* **YOUR TASK**:
The lines below that include "changed" are to be found and copied.

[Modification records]
......

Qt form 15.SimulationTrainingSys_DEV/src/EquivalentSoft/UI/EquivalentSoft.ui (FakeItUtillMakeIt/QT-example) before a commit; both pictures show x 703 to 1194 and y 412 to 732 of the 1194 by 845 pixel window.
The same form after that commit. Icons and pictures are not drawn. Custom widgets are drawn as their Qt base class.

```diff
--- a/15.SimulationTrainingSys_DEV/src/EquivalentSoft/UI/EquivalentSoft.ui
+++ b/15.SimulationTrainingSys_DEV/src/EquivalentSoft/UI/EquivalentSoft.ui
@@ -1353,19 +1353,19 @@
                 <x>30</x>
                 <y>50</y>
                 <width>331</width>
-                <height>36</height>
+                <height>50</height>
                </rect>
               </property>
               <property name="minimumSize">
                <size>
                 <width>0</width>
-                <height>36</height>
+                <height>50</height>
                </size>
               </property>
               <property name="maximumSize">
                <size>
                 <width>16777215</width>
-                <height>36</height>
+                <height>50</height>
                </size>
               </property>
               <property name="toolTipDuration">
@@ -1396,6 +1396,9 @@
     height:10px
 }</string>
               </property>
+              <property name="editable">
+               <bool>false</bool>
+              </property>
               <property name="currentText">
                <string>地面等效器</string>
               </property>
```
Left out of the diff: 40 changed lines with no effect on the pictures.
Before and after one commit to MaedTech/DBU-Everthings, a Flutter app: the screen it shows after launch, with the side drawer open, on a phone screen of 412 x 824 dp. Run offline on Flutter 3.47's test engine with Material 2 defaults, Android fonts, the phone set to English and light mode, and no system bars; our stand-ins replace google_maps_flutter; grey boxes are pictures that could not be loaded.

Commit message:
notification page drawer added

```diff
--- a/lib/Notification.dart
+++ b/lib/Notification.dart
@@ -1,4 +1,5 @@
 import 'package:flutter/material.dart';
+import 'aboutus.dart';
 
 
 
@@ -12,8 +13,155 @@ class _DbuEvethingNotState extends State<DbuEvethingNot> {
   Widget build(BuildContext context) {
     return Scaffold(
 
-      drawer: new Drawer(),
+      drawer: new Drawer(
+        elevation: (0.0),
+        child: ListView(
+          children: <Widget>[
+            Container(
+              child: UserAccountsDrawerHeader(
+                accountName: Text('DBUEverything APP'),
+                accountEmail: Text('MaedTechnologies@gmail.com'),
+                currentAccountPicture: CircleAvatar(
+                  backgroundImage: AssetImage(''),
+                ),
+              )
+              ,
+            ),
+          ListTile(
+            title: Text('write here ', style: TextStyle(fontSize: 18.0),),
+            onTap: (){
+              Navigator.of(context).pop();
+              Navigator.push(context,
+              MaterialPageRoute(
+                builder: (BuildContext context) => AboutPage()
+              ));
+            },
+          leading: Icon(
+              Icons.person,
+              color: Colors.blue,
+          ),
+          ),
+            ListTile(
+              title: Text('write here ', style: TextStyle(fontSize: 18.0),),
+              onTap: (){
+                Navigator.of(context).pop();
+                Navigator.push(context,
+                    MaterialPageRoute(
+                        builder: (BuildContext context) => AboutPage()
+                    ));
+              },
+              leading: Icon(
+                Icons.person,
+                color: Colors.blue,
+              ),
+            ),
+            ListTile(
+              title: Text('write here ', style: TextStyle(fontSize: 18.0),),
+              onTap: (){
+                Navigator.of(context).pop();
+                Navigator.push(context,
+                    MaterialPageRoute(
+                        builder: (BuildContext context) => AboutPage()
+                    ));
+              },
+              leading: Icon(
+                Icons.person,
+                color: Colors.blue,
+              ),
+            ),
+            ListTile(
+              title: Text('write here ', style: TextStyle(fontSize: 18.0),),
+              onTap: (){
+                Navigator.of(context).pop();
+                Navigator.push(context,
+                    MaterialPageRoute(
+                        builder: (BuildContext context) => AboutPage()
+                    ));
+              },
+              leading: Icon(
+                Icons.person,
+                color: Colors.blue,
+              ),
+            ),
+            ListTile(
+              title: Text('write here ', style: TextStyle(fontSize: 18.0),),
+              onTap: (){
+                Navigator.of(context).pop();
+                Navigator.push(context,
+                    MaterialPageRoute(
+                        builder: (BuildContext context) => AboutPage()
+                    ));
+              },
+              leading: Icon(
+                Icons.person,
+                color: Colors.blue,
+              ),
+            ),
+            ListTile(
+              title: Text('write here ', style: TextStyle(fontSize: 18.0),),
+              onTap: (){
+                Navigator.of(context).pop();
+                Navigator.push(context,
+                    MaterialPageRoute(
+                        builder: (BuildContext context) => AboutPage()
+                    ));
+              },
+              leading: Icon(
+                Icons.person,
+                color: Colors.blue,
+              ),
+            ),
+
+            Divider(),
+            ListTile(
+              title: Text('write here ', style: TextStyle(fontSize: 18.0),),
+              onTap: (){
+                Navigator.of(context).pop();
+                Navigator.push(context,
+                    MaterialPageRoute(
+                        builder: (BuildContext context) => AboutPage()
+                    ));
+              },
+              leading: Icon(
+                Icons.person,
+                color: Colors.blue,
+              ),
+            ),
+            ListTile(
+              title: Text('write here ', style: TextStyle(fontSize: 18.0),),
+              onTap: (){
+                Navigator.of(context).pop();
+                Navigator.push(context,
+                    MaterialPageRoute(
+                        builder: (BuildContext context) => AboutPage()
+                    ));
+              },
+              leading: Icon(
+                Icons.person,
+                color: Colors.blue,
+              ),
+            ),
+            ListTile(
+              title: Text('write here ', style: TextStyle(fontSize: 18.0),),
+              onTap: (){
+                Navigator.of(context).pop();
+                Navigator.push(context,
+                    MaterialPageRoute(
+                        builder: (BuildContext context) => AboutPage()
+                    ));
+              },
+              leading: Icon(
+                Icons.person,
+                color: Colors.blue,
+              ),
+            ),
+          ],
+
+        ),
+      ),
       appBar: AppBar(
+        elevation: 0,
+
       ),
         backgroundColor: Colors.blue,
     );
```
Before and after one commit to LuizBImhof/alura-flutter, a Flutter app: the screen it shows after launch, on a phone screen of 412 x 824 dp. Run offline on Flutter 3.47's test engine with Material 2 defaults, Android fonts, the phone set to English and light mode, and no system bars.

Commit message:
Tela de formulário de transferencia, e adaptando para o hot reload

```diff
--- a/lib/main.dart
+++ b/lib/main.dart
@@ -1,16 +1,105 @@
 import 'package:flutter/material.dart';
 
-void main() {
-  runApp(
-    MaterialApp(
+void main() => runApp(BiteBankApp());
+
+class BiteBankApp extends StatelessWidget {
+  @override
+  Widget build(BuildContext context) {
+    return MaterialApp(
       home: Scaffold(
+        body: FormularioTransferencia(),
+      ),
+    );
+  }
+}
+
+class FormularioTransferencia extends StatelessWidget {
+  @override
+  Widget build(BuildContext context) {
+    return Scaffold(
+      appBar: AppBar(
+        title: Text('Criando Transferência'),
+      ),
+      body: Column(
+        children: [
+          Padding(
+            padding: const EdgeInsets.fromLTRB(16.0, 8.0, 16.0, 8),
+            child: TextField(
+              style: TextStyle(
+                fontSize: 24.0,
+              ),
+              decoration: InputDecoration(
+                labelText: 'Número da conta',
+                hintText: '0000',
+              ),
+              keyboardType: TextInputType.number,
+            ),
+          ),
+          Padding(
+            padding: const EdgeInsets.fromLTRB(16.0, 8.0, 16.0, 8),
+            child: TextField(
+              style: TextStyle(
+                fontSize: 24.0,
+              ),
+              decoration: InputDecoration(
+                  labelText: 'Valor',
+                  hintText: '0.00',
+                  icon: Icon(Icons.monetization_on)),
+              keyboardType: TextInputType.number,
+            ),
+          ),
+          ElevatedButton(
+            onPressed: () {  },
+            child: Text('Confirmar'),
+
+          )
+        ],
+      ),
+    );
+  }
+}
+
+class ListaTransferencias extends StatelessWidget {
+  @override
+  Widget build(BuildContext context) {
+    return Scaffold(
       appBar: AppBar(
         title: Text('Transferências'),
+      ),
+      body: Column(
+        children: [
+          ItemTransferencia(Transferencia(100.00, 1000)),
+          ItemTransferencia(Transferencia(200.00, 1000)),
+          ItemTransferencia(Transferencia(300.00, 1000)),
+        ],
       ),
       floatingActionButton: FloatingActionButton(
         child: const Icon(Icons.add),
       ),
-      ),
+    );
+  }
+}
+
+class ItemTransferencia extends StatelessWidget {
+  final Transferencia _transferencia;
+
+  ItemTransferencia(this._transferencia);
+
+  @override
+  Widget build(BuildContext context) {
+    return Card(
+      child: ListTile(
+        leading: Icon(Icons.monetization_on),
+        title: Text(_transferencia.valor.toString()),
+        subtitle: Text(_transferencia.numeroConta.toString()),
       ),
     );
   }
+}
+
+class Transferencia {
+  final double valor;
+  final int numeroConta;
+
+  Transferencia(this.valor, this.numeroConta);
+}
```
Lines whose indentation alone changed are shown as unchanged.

......

* **TASK RESPONSE**:
Left out of the diff: 40 changed lines with no effect on the pictures.
Lines whose indentation alone changed are shown as unchanged.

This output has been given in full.